(Front-end code change data)
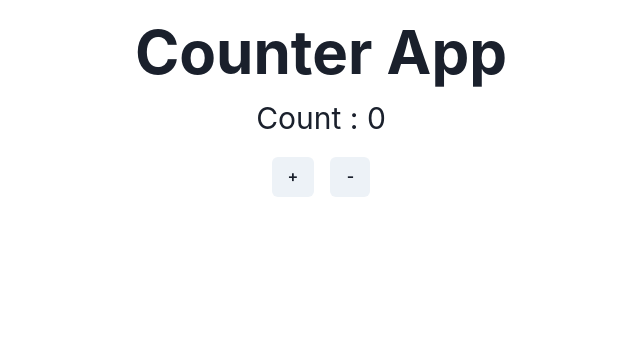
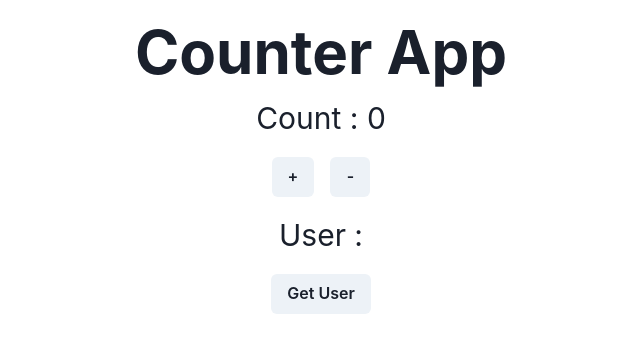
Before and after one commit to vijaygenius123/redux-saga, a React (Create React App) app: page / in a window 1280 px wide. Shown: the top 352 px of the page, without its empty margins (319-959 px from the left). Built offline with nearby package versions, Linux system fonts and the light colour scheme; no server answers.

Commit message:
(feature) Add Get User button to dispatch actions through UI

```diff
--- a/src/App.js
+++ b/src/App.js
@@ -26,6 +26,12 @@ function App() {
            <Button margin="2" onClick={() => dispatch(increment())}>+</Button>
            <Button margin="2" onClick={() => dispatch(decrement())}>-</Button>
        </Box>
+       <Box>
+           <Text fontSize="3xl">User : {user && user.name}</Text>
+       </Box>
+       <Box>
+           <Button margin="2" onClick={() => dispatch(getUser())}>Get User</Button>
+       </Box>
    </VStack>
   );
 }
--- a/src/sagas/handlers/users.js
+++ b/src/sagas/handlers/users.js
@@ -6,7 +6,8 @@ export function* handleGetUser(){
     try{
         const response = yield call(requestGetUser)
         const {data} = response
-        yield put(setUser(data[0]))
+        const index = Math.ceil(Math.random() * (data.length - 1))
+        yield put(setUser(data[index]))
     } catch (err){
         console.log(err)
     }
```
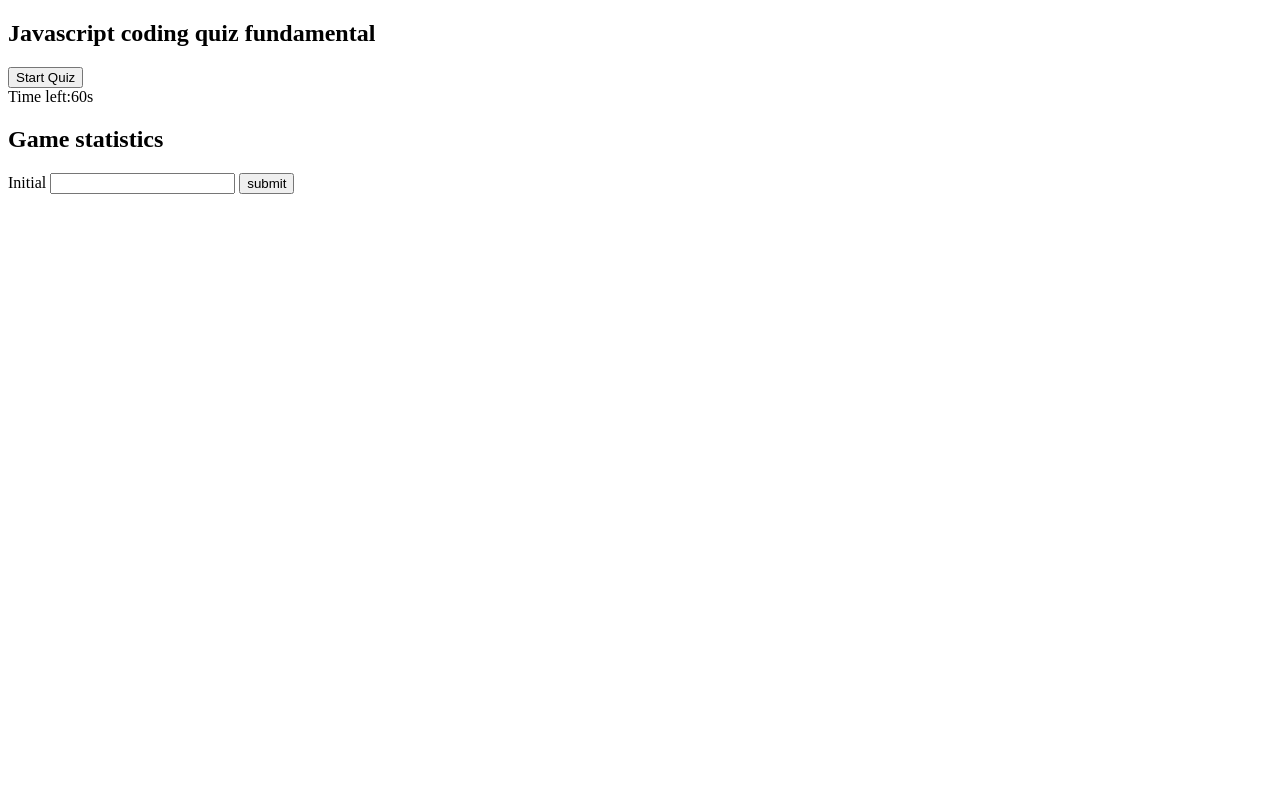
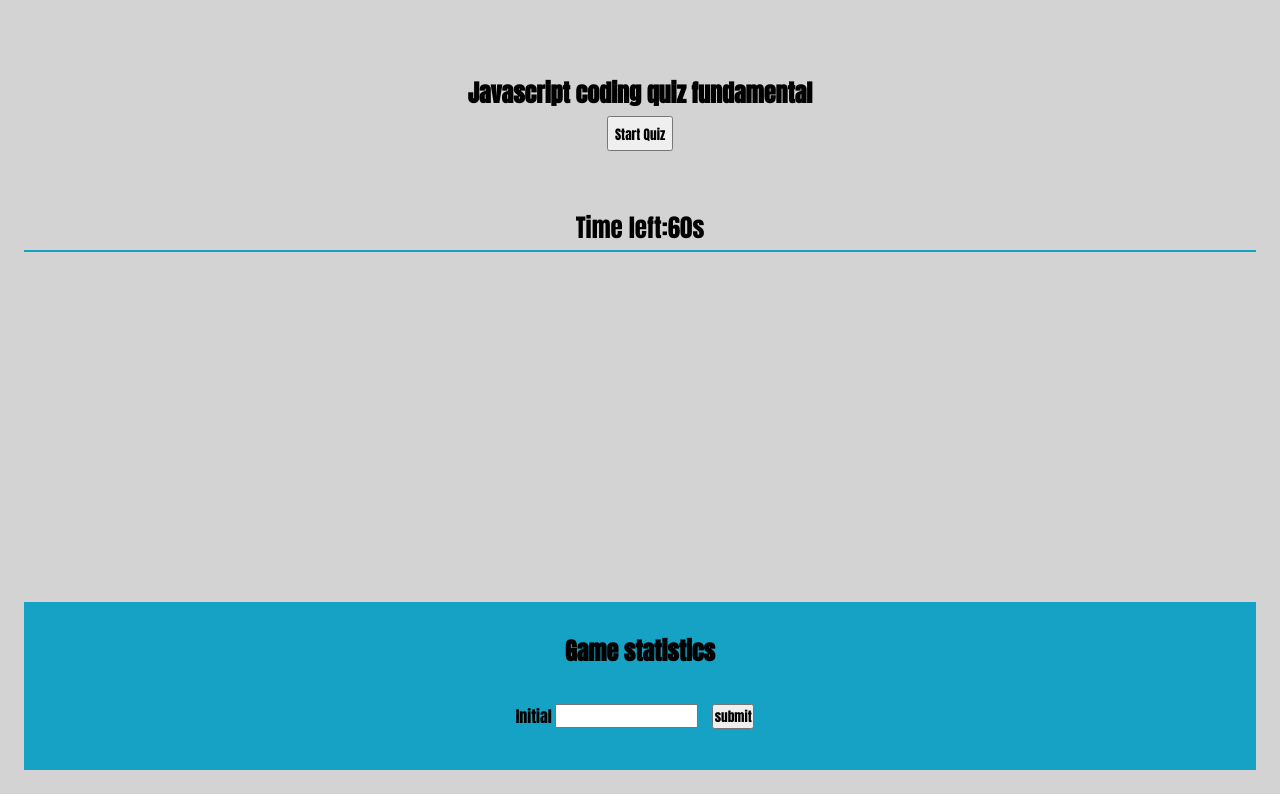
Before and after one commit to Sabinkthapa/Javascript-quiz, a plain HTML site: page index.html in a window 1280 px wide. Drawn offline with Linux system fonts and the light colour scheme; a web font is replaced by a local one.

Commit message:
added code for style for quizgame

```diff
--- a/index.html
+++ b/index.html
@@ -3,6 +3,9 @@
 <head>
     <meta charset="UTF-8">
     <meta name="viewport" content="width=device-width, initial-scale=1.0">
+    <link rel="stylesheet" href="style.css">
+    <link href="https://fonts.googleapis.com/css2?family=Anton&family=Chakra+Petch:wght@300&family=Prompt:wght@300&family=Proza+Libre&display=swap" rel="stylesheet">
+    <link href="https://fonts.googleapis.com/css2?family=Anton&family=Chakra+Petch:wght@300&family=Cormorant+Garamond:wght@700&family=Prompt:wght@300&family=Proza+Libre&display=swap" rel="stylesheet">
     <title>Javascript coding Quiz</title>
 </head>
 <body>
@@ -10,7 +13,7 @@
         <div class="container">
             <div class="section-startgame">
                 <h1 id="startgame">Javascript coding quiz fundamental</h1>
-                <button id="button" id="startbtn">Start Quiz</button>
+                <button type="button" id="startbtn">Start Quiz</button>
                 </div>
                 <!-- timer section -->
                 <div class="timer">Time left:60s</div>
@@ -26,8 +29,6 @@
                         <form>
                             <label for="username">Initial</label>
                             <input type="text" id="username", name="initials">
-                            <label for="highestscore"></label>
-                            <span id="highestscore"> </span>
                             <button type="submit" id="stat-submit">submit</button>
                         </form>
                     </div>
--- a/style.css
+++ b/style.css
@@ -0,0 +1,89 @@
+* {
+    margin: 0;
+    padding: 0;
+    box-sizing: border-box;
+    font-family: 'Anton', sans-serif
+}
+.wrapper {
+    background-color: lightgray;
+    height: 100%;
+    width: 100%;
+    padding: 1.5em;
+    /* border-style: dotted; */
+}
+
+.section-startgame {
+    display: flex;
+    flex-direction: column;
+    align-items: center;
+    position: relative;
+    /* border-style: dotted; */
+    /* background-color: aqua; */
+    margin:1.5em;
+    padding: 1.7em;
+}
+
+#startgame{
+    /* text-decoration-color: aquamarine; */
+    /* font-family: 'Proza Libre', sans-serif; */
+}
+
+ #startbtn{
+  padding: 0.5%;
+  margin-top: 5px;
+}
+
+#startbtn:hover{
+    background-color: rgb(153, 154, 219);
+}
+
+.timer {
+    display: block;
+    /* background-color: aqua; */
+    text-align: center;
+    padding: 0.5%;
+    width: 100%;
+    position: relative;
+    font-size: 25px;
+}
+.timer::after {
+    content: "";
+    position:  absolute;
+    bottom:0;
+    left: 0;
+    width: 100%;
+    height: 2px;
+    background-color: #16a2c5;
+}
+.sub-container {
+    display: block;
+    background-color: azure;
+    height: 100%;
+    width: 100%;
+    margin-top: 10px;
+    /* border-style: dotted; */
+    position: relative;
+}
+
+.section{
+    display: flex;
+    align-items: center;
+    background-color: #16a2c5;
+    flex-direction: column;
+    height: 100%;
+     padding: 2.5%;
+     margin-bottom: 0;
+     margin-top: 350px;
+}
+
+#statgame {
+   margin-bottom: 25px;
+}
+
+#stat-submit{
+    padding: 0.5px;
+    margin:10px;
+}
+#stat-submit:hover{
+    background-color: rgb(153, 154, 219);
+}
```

*TASK TO CARRY OUT:*
Output a precise copy of the entries, leaving the images out.

*PROBLEM SOLUTION:*
Before and after one commit to vijaygenius123/redux-saga, a React (Create React App) app: page / in a window 1280 px wide. Shown: the top 352 px of the page, without its empty margins (319-959 px from the left). Built offline with nearby package versions, Linux system fonts and the light colour scheme; no server answers.

Commit message:
(feature) Add Get User button to dispatch actions through UI

```diff
--- a/src/App.js
+++ b/src/App.js
@@ -26,6 +26,12 @@ function App() {
            <Button margin="2" onClick={() => dispatch(increment())}>+</Button>
            <Button margin="2" onClick={() => dispatch(decrement())}>-</Button>
        </Box>
+       <Box>
+           <Text fontSize="3xl">User : {user && user.name}</Text>
+       </Box>
+       <Box>
+           <Button margin="2" onClick={() => dispatch(getUser())}>Get User</Button>
+       </Box>
    </VStack>
   );
 }
--- a/src/sagas/handlers/users.js
+++ b/src/sagas/handlers/users.js
@@ -6,7 +6,8 @@ export function* handleGetUser(){
     try{
         const response = yield call(requestGetUser)
         const {data} = response
-        yield put(setUser(data[0]))
+        const index = Math.ceil(Math.random() * (data.length - 1))
+        yield put(setUser(data[index]))
     } catch (err){
         console.log(err)
     }
```
Before and after one commit to Sabinkthapa/Javascript-quiz, a plain HTML site: page index.html in a window 1280 px wide. Drawn offline with Linux system fonts and the light colour scheme; a web font is replaced by a local one.

Commit message:
added code for style for quizgame

```diff
--- a/index.html
+++ b/index.html
@@ -3,6 +3,9 @@
 <head>
     <meta charset="UTF-8">
     <meta name="viewport" content="width=device-width, initial-scale=1.0">
+    <link rel="stylesheet" href="style.css">
+    <link href="https://fonts.googleapis.com/css2?family=Anton&family=Chakra+Petch:wght@300&family=Prompt:wght@300&family=Proza+Libre&display=swap" rel="stylesheet">
+    <link href="https://fonts.googleapis.com/css2?family=Anton&family=Chakra+Petch:wght@300&family=Cormorant+Garamond:wght@700&family=Prompt:wght@300&family=Proza+Libre&display=swap" rel="stylesheet">
     <title>Javascript coding Quiz</title>
 </head>
 <body>
@@ -10,7 +13,7 @@
         <div class="container">
             <div class="section-startgame">
                 <h1 id="startgame">Javascript coding quiz fundamental</h1>
-                <button id="button" id="startbtn">Start Quiz</button>
+                <button type="button" id="startbtn">Start Quiz</button>
                 </div>
                 <!-- timer section -->
                 <div class="timer">Time left:60s</div>
@@ -26,8 +29,6 @@
                         <form>
                             <label for="username">Initial</label>
                             <input type="text" id="username", name="initials">
-                            <label for="highestscore"></label>
-                            <span id="highestscore"> </span>
                             <button type="submit" id="stat-submit">submit</button>
                         </form>
                     </div>
--- a/style.css
+++ b/style.css
@@ -0,0 +1,89 @@
+* {
+    margin: 0;
+    padding: 0;
+    box-sizing: border-box;
+    font-family: 'Anton', sans-serif
+}
+.wrapper {
+    background-color: lightgray;
+    height: 100%;
+    width: 100%;
+    padding: 1.5em;
+    /* border-style: dotted; */
+}
+
+.section-startgame {
+    display: flex;
+    flex-direction: column;
+    align-items: center;
+    position: relative;
+    /* border-style: dotted; */
+    /* background-color: aqua; */
+    margin:1.5em;
+    padding: 1.7em;
+}
+
+#startgame{
+    /* text-decoration-color: aquamarine; */
+    /* font-family: 'Proza Libre', sans-serif; */
+}
+
+ #startbtn{
+  padding: 0.5%;
+  margin-top: 5px;
+}
+
+#startbtn:hover{
+    background-color: rgb(153, 154, 219);
+}
+
+.timer {
+    display: block;
+    /* background-color: aqua; */
+    text-align: center;
+    padding: 0.5%;
+    width: 100%;
+    position: relative;
+    font-size: 25px;
+}
+.timer::after {
+    content: "";
+    position:  absolute;
+    bottom:0;
+    left: 0;
+    width: 100%;
+    height: 2px;
+    background-color: #16a2c5;
+}
+.sub-container {
+    display: block;
+    background-color: azure;
+    height: 100%;
+    width: 100%;
+    margin-top: 10px;
+    /* border-style: dotted; */
+    position: relative;
+}
+
+.section{
+    display: flex;
+    align-items: center;
+    background-color: #16a2c5;
+    flex-direction: column;
+    height: 100%;
+     padding: 2.5%;
+     margin-bottom: 0;
+     margin-top: 350px;
+}
+
+#statgame {
+   margin-bottom: 25px;
+}
+
+#stat-submit{
+    padding: 0.5px;
+    margin:10px;
+}
+#stat-submit:hover{
+    background-color: rgb(153, 154, 219);
+}
```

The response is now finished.